But even with his newly regained celebrity status, Vick wants the world to know he has also gained new morals, especially pertaining to animal rights. That’s why the 31-year-old Philadelphia Eagles quarterback delivered an anti-dog fighting message before Congress on July 19, supporting proposed legislation that would penalize those that knowingly support animal fights.

According to the Associated Press, Vick, who spent 18 months in a federal prison on a conviction linked to dog-fighting, told Congress he was introduced to dog fighting when he was a youngster and wants to help other kids break the habit of viewing such a gruesome sport as entertainment, before they end up potentially investing, as he did, in the business.

“Help us to reach out to these kids before they go down the wrong path,” Vick said. “It’s up to the parents to take responsibility and make sure it doesn’t happen.”

The AP has reported that Vick has teamed up with Wayne Pacelle, president and chief executive officer of the Humane Society of the United States, in speaking out against dog fighting at several churches and schools nationwide.

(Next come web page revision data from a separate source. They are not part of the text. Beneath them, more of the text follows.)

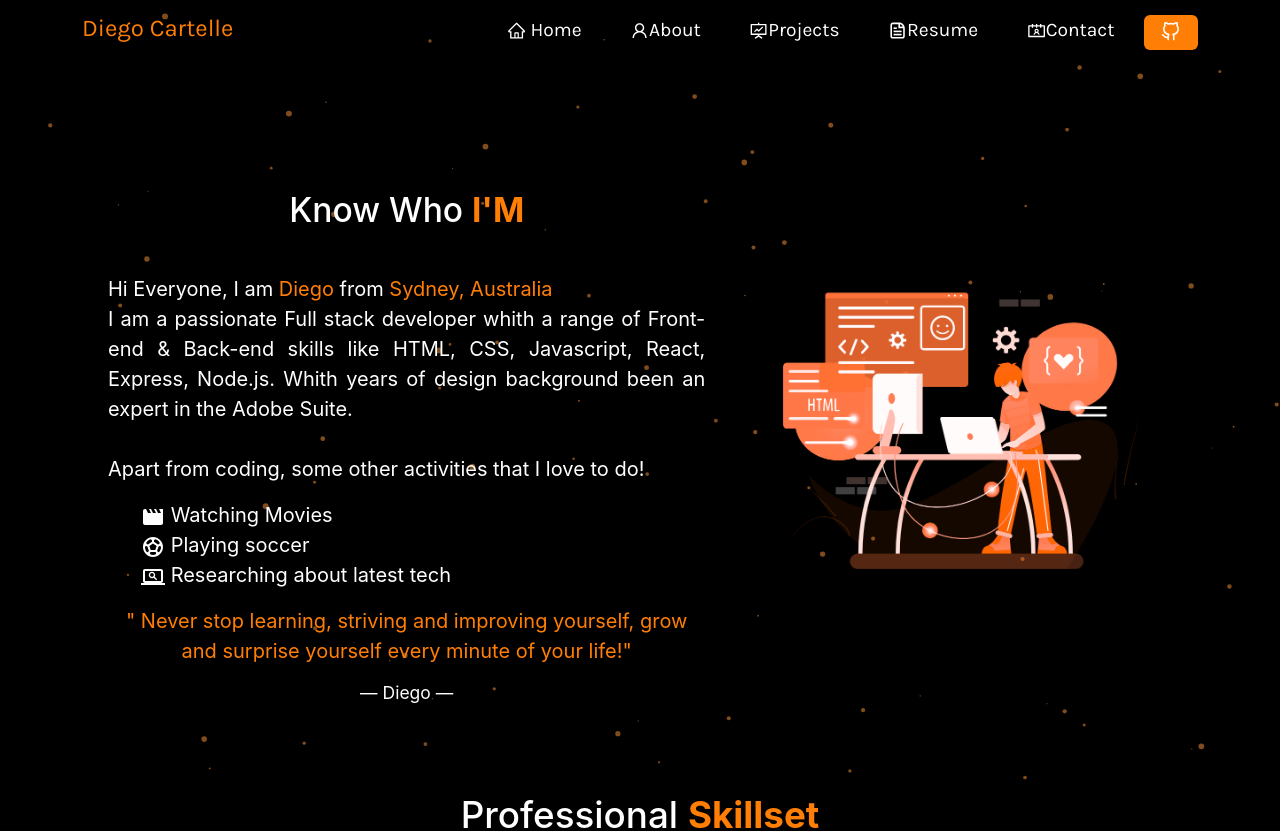
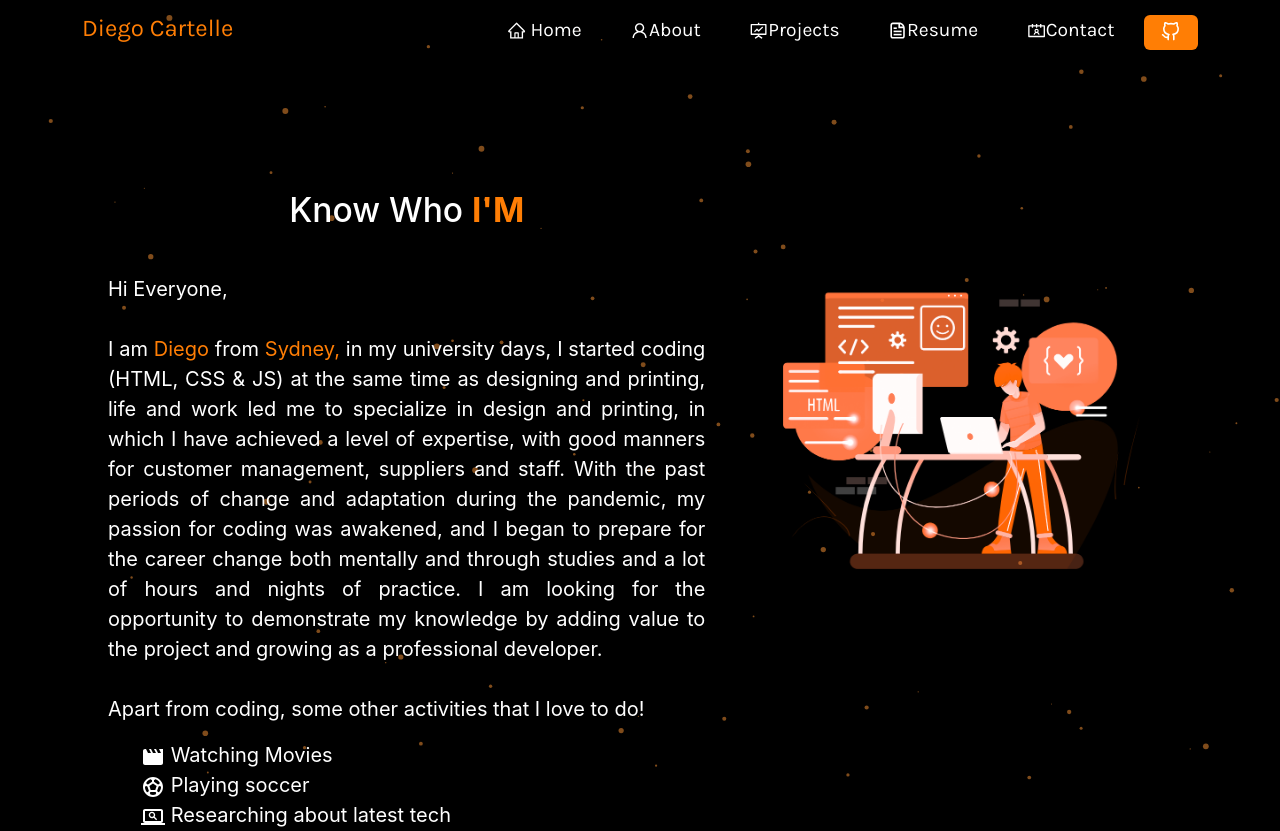
Before and after one commit to DIegoRCA/portfolio, a React (Create React App) app: page /about in a window 1280 px wide. Shown: the top 831 px of the page. Built offline with nearby package versions, Linux system fonts and the light colour scheme.

Commit message:
text correction

```diff
--- a/src/components/layout/About/AboutCard.js
+++ b/src/components/layout/About/AboutCard.js
@@ -10,10 +10,10 @@ function AboutCard() {
       <Card.Body>
         <blockquote className="blockquote mb-0">
           <p style={{ textAlign: "justify" }}>
-            Hi Everyone, I am <span className="purple">Diego </span>
-            from <span className="purple"> Sydney, Australia</span>
-            <br />I am a passionate Full stack developer whith a range of Front-end &amp; Back-end skills like HTML, CSS, Javascript, React, Express, Node.js.
-            Whith years of design background been an expert in the Adobe Suite.
+            Hi Everyone, <br /> <br />I am <span className="purple">Diego </span>
+            from <span className="purple"> Sydney, </span>
+            in my university days, I started coding (HTML, CSS &amp; JS) at the same time as designing and printing, life and work led me to specialize in design and printing, in which I have achieved a level of expertise, with good manners for customer management, suppliers and staff. With the past periods of change and adaptation during the pandemic, my passion for coding was awakened, and I began to prepare for the career change both mentally and through studies and a lot of hours and nights of practice. I am looking for the opportunity to demonstrate my knowledge by adding value to the project and growing as a professional developer.
+
             <br />
             <br />
             Apart from coding, some other activities that I love to do!
--- a/src/components/layout/About/Techstack.js
+++ b/src/components/layout/About/Techstack.js
@@ -1,7 +1,8 @@
 import React from "react";
 import { Col, Row } from "react-bootstrap";
 import { DiJsBadge, DiReact, DiNodejs, DiCss3, DiHtml5 } from "react-icons/di";
-import {SiAdobe, SiMysql} from "react-icons/si"
+import {SiAdobe, SiMysql} from "react-icons/si";
+
 function Techstack() {
 	return (
 		<Row style={{ justifyContent: "center", paddingBottom: "50px" }}>
--- a/src/components/layout/pre.js
+++ b/src/components/layout/pre.js
@@ -1,4 +1,5 @@
 import React from "react";
+
 function Pre(props) {
   return <div id={props.load ? "preloader" : "preloader-none"}></div>;
 }
--- a/src/index.css
+++ b/src/index.css
@@ -25,7 +25,7 @@ code {
 	width: 100%;
 	height: 100%;
 	z-index: 999999;
-	background-color: #0c0513;
+	background-color: #000000;
 	background-image: url(./assets/pre.svg);
 	background-repeat: no-repeat;
 	background-position: center;
--- a/src/pages/contact.js
+++ b/src/pages/contact.js
@@ -6,6 +6,7 @@ import PhoneIcon from "@mui/icons-material/Phone";
 import EmailIcon from "@mui/icons-material/Email";
 import PlaceIcon from "@mui/icons-material/Place";
 import "../styles/components/pages/contact.css";
+
 function Contact() {
   return (
     <section>
--- a/src/pages/home.js
+++ b/src/pages/home.js
@@ -5,6 +5,7 @@ import { Type } from "../components/layout/Type";
 import Tilt from "react-parallax-tilt";
 import Diego from "../assets/diego.gif";
 import "../styles/components/pages/home.css";
+
 function Home() {
   return (
     <>
@@ -31,6 +32,7 @@ function Home() {
               </Col>
             </Row>
           </Container>
+
           <Container className="conHome2">
             <Row className="rowHome2 d-flex w-100">
             <Home2 className="home2"/>
--- a/src/pages/projects.js
+++ b/src/pages/projects.js
@@ -6,6 +6,8 @@ import WebPage from "../../src/assets/Projects/AlchemyWebPage.png";
 import todo from "../../src/assets/Projects/todo_.png";
 import Ecommerce from "../../src/assets/Projects/Ecommerce.png";
 import '../styles/components/pages/projects.css';
+
+
 function Projects() {
 	return (
 		<Container fluid className="project-section">
--- a/src/pages/resume.js
+++ b/src/pages/resume.js
@@ -9,8 +9,9 @@ function ResumeNew() {
 	const [width, setWidth] = useState(1200);
 
 	useEffect(() => {
+
 		setWidth(window.innerWidth);
-	}, []);
+	},[]);
 
 	return (
 		<div>
--- a/src/styles/components/pages/home.css
+++ b/src/styles/components/pages/home.css
@@ -159,10 +159,13 @@
   .icon-colour {
     color: #ff7e05 !important;
   }
+
 .conHome2{
+margin-top: 2rem;
 justify-content:center;
 }
-  @media (max-width: 767px) {
+
+@media (max-width: 767px) {
     .myAvtar {
       padding-top: 2em !important;
       padding-bottom: 2em !important;
```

Now, they feel it’s time to lend their support to federal legislation to be passed to further strengthen laws against animal fighting and abuse.

According to AP, being a spectator at an animal fighting event is already illegal in 49 of 50 states. But the newly proposed bill—sponsored by Reps. Betty Sutton (D-Ohio), Tom Marino, (R-Pa.) and Rep. Jim Moran (D-Va.)—would impose harsher penalties of up to a year in jail time and/or fines for adults attending an animal fight. The bill would also enforce a three-year prison sentence plus fines for adults allowing minors to attend animal fighting events, the AP said.